__Task goal__:
Where does "only" occur in the listing? Copy every line that holds it.

__Records provided__:
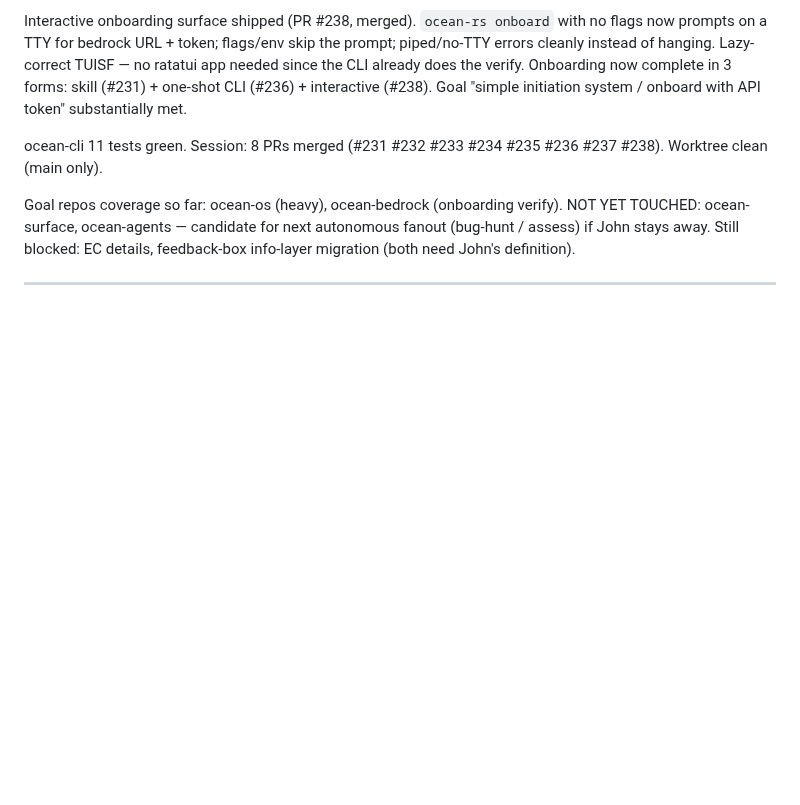
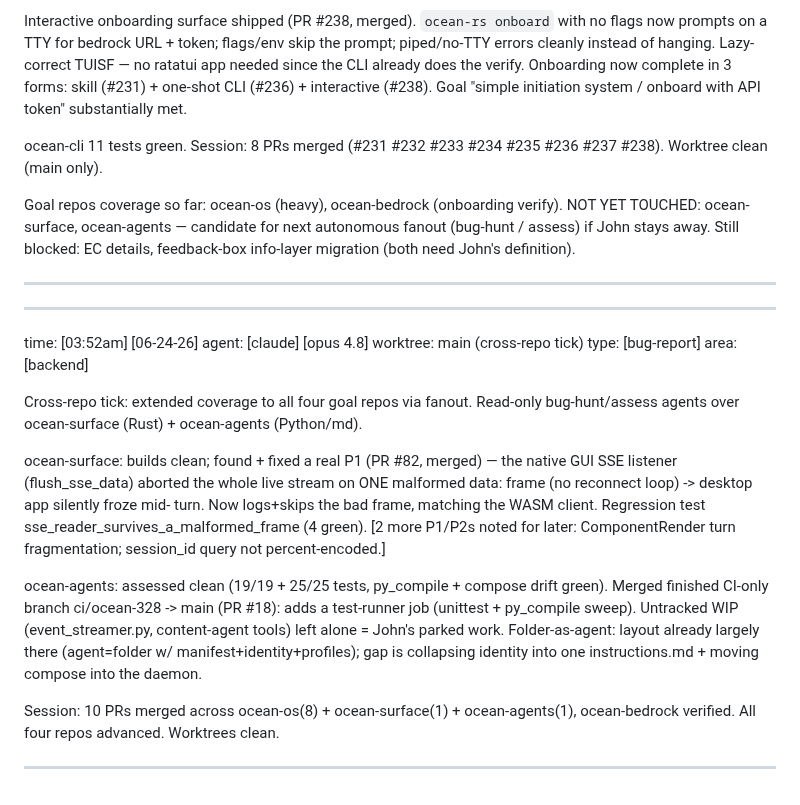
Before and after one commit to Risingtides-dev/ocean-os, a Markdown page: events.md, the part around the change. GitHub-like rendering; blank space fills up the shorter version.

Commit message:
events: cross-repo tick — ocean-surface SSE fix (#82) + ocean-agents CI (#18); all 4 repos touched

```diff
--- a/events.md
+++ b/events.md
@@ -301,3 +301,31 @@ NOT YET TOUCHED: ocean-surface, ocean-agents — candidate for next autonomous
 fanout (bug-hunt / assess) if John stays away. Still blocked: EC details,
 feedback-box info-layer migration (both need John's definition).
 _________________________________________________________________________________
+
+_________________________________________________________________________________
+time:      [03:52am] [06-24-26]
+agent:     [claude] [opus 4.8]
+worktree:  main (cross-repo tick)
+type:      [bug-report]
+area:      [backend]
+
+Cross-repo tick: extended coverage to all four goal repos via fanout. Read-only
+bug-hunt/assess agents over ocean-surface (Rust) + ocean-agents (Python/md).
+
+ocean-surface: builds clean; found + fixed a real P1 (PR #82, merged) — the
+native GUI SSE listener (flush_sse_data) aborted the whole live stream on ONE
+malformed data: frame (no reconnect loop) -> desktop app silently froze mid-
+turn. Now logs+skips the bad frame, matching the WASM client. Regression test
+sse_reader_survives_a_malformed_frame (4 green). [2 more P1/P2s noted for later:
+ComponentRender turn fragmentation; session_id query not percent-encoded.]
+
+ocean-agents: assessed clean (19/19 + 25/25 tests, py_compile + compose drift
+green). Merged finished CI-only branch ci/ocean-328 -> main (PR #18): adds a
+test-runner job (unittest + py_compile sweep). Untracked WIP (event_streamer.py,
+content-agent tools) left alone = John's parked work. Folder-as-agent: layout
+already largely there (agent=folder w/ manifest+identity+profiles); gap is
+collapsing identity into one instructions.md + moving compose into the daemon.
+
+Session: 10 PRs merged across ocean-os(8) + ocean-surface(1) + ocean-agents(1),
+ocean-bedrock verified. All four repos advanced. Worktrees clean.
+_________________________________________________________________________________
```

__Result for this exercise__:
+Cross-repo tick: extended coverage to all four goal repos via fanout. Read-only
+green). Merged finished CI-only branch ci/ocean-328 -> main (PR #18): adds a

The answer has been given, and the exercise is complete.